I talked about conodonts on March 3, and indicated that once we finally found the conodont animal, it was seen to be a small, eel-like animal. Eels are fish, and the conodont animal was indeed a primitive fish. But ostracoderms were the first ones that really had a fishy look to them. And they were widespread – they’ve been found in Ordovician rocks all over the world.
Neil Shubin, in Your Inner Fish, a book I’ve recommended previously, tells us that the bony plates on ostracoderms’ heads were made of material – calcium phosphate, the mineral apatite – and have structures that are essentially teeth – teeth fused together and on the outside of the animal, but teeth nonetheless, in evolutionary terms. So, Shubin argues, the first hard parts in chordates, the group that includes us and the other vertebrates, were teeth in conodonts, the better to eat you with, and the second hard parts were teeth that evolved into armor – protection from those other gnashing tooth-filled mouths. It’s really a cool story that hangs together quite well, and if you’re interested in this sort of thing, I recommend – again – Shubin’s book, Your Inner Fish.
The entire body of ostracodems was covered in scales, like modern fish, but the head area was more strongly armored by the fused-together plates into a more bony shield.
If you have comments about the podcast, please leave a review on iTunes or a comment on the blog.
* * *
Today, March 15, is the birthday of Wallace Pratt, born in 1885 in Phillipsburg, Kansas. Pratt was a pioneer in petroleum exploration geology. In 1918 he became the first geologist hired by Humble Oil & Refining – a company that would eventually evolve into the giant corporation we know as Exxon today. One of his major contributions was fostering the use of geophysical instruments in oil exploration, and he was also a founding member of the American Association of Petroleum Geologists. He donated 23 square miles of land in West Texas, where he had a ranch, to the National Park Service, forming the core of what today is Guadalupe Mountains National Park. He died in 1981.

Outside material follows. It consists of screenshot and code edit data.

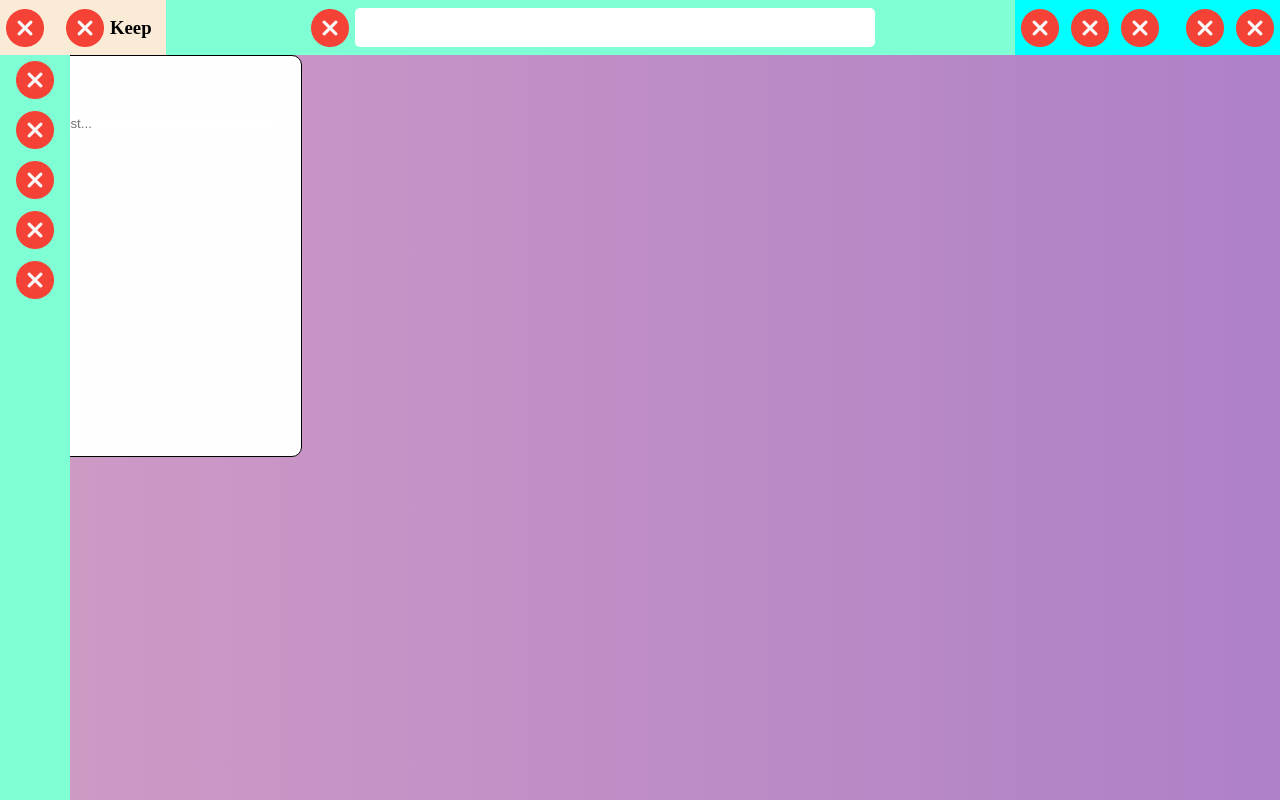
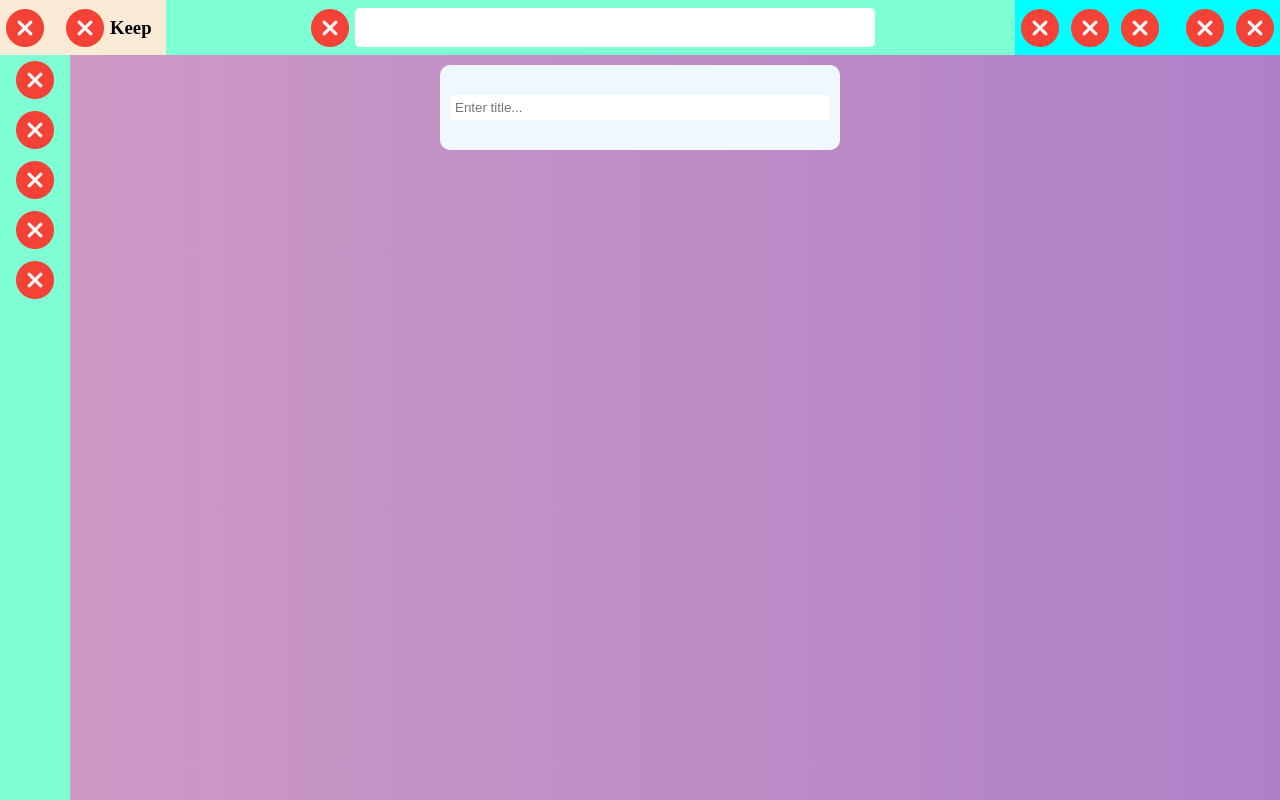
Before and after one commit to bheemeshmsd/POC, a React app: page / in a window 1280 px wide. Built offline with nearby package versions, Linux system fonts and the light colour scheme.

Commit message:
layout done '
'

''
'

```diff
--- a/assests/styles.scss
+++ b/assests/styles.scss
@@ -46,7 +46,7 @@ body {
     .mainContainerBody{
         height: 100%;
         width: 100%;
-        @include flexbox-style;
+        @include flexbox-style($direction:column);
     }
 
 }
@@ -57,6 +57,7 @@ body {
     @include flexbox-style($justify:flex-start, $align:flex-start, $wrap:wrap,$gap:10px);
     min-height: 400px;
     min-width: 300px;
+    padding: 10px 75px;
     overflow: scroll;
     box-sizing: border-box;
 }
--- a/src/App.js
+++ b/src/App.js
@@ -11,6 +11,7 @@ import ListComponent from "./components/list-component";
 const navBarList = listIconBuilder(IconTab, [list, todo]);
 import NavBar from "./components/navbar";
 import SideBar from "./components/sidebar";
+import TitleContainer from "./components/title-container/titleContainer";
 
 const IconArray = [{ src: list, tab: "list" }];
 
@@ -30,7 +31,7 @@ const App = () => {
     setToDoListCount((todoListCount) => todoListCount - 1);
   };
 
-  const [todoListCount, setToDoListCount] = useState(1);
+  const [todoListCount, setToDoListCount] = useState(0);
   let listItemArray = state.list;
 
   //Automatic detetion will attendend this later
@@ -51,6 +52,7 @@ const App = () => {
         </button> */}
         <NavBar />
         <div className="mainContainerBody">
+          <TitleContainer/>
           <div className="wrapper">
           <SideBar />
             {Array(todoListCount)
--- a/src/components/title-container/_titleContainer.scss
+++ b/src/components/title-container/_titleContainer.scss
@@ -0,0 +1,20 @@
+@import "../../../assests/mixins";
+
+.titleContainer{
+    height: 100px;
+    width: 400px;
+    background-color: aliceblue;
+    @include flexbox-style;
+    border-radius: 10px;
+    margin: 10px 0;
+    transition: ease-out 0.4s;
+
+    input{
+        width: 100%;
+        outline: none;
+        border: none;
+        padding: 5px;
+        border-radius: 5px;
+        margin: 0 10px;
+    }
+}
--- a/src/components/title-container/titleContainer.jsx
+++ b/src/components/title-container/titleContainer.jsx
@@ -1,7 +1,11 @@
-const TitleContainer = () =>{
+import React from "react";
 
-    return(<>
-    </>)
-}
+const TitleContainer = () => {
+  return (
+    <div className="titleContainer">
+      <input placeholder="Enter title..."></input>
+    </div>
+  );
+};
 
 export default TitleContainer;
```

—Richard I. Gibson
Drawing of reconstructed ostracoderms by Philippe Janvier under CC-by-A license. The black and white drawing is from an old textbook.